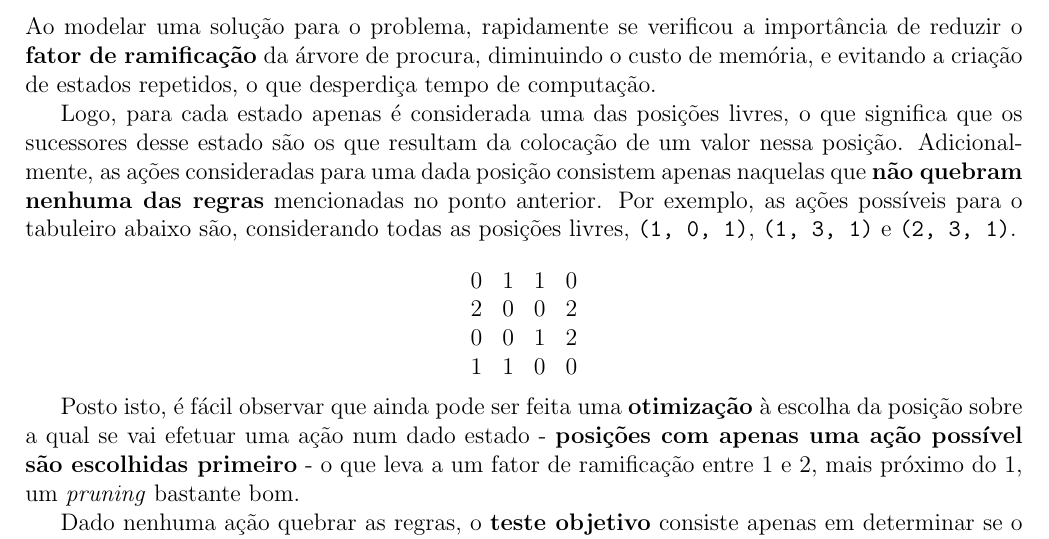
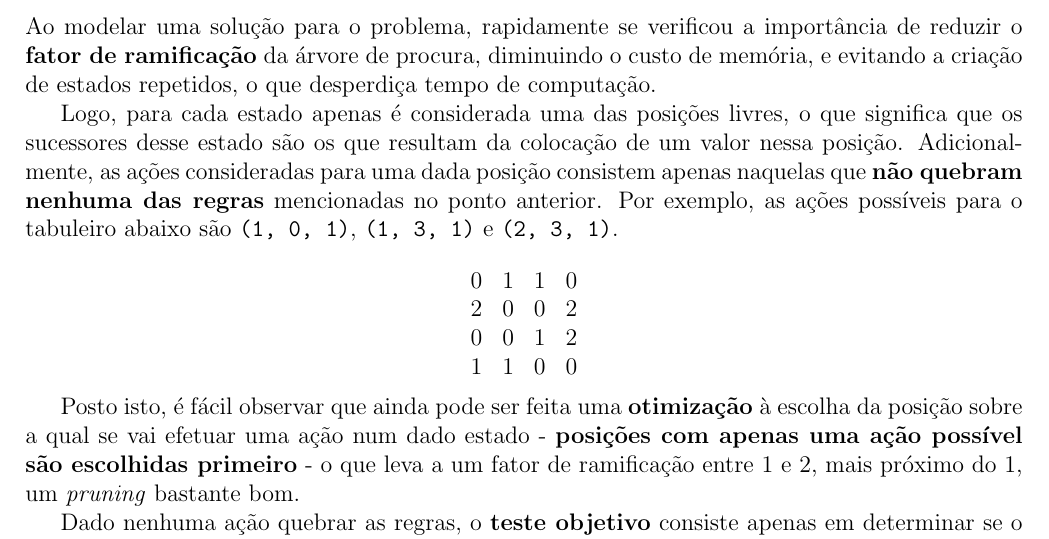
Before and after one commit to diogotcorreia/takuzu-ia, a LaTeX document (report/report.tex): part of page 1 of 3, cut so that both start at the same text. Compiled offline with pdfLaTeX.

Commit message:
Refuse confusing statement
Co-authored-by: Diogo Cardoso <diogo.cardoso@rnl.tecnico.ulisboa.pt>

```diff
--- a/report/report.tex
+++ b/report/report.tex
@@ -73,7 +73,7 @@ Logo, para cada estado apenas é considerada uma das posições livres, o que si
 que os sucessores desse estado são os que resultam da colocação de um valor nessa posição.
 Adicionalmente, as ações consideradas para uma dada posição consistem apenas naquelas que
 \textbf{não quebram nenhuma das regras} mencionadas no ponto anterior.
-Por exemplo, as ações possíveis para o tabuleiro abaixo são, considerando todas as posições livres,
+Por exemplo, as ações possíveis para o tabuleiro abaixo são
 \texttt{(1, 0, 1)}, \texttt{(1, 3, 1)} e \texttt{(2, 3, 1)}.
 
 \[
```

☆ ☆ ☆ ☆ ☆

■ Task prompt
Search the data above and return each line in which "apenas" occurs.

■ Output
@@ -73,7 +73,7 @@ Logo, para cada estado apenas é considerada uma das posições livres, o que si
 Adicionalmente, as ações consideradas para uma dada posição consistem apenas naquelas que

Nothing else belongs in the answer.